  26. Meet perceived needs. All of us are needy but we may not be aware of deeper soul-needs because we are blocked by the tangible needs in our lives.  Someone may ultimately need a restored relationship with Jesus but s/he may only be able to see the need to resolve conflict in a personal relationship.  If I can help meet the need on the radar of the person in my sphere of influence, meeting that need will provide the opportunity to continue to speak about deeper truths.  Like the saying (attributed to St. Francis of Assisi) goes, “preach the gospel and, if necessary, use words”.
  27. Seek first to understand, then to be understood.  Another clever Covey suggested that this is one of the habits of highly successful people.  I think about it in these terms:  when you enter a room do your words and actions communicate, “here I am” or “there you are”?  I want to be a “there you are” person who considers others first.

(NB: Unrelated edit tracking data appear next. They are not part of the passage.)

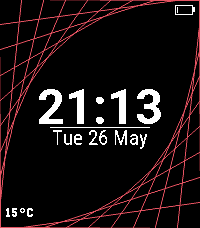
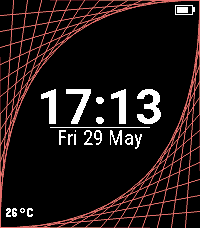
- Try to improve contrast

Changed region(s): [[0.0, 0.0, 1.0, 1.0], [0.18, 0.3684, 0.75, 0.6754]]

diff --git a/src/c/parabola_draw.c b/src/c/parabola_draw.c
@@ -16,7 +16,7 @@ static ParabolaAnimationState s_lr_state;
 
 static void prv_parabola_layer_update_proc_upper_left(Layer* layer, GContext* ctx)
 {
-  graphics_context_set_stroke_color(ctx, GColorRed);
+  graphics_context_set_stroke_color(ctx, GColorOrange);
   graphics_context_set_stroke_width(ctx, PARABOLA_LINE_WIDTH);
 
   GRect bounds = layer_get_bounds(layer);
@@ -36,7 +36,7 @@ static void prv_parabola_layer_update_proc_upper_left(Layer* layer, GContext* ct
 
 static void prv_parabola_layer_update_proc_lower_right(Layer* layer, GContext* ctx)
 {
-  graphics_context_set_stroke_color(ctx, GColorRed);
+  graphics_context_set_stroke_color(ctx, GColorOrange);
   graphics_context_set_stroke_width(ctx, PARABOLA_LINE_WIDTH);
 
   GRect bounds = layer_get_bounds(layer);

  28. Eat less, move more. My first formal manifesto was created as a result of my intention to live a healthier life.  The specifics are here and they still hold true.  This expression makes it feel manageable though, so I cling to it’s simplicity.
  29. Eat a frog before breakfast.  This principle has been popularized in the business world but is solid advice for managing daily tasks and avoiding procrastination:  get the thing that you are most dreading out of the way first thing and your day can only get better!
  30. Blog it. Maybe I won’t always want to post my entries for the masses but processing my joys and challenges “on paper” is cathartic, creative, and clarifying.  Reflecting and writing is time well spent.

 

So, what intentions might make your top thirty?  Have you ever considered creating a manifesto?  If so, what prevents you from following through?  Leave your comments below – I love to hear from you!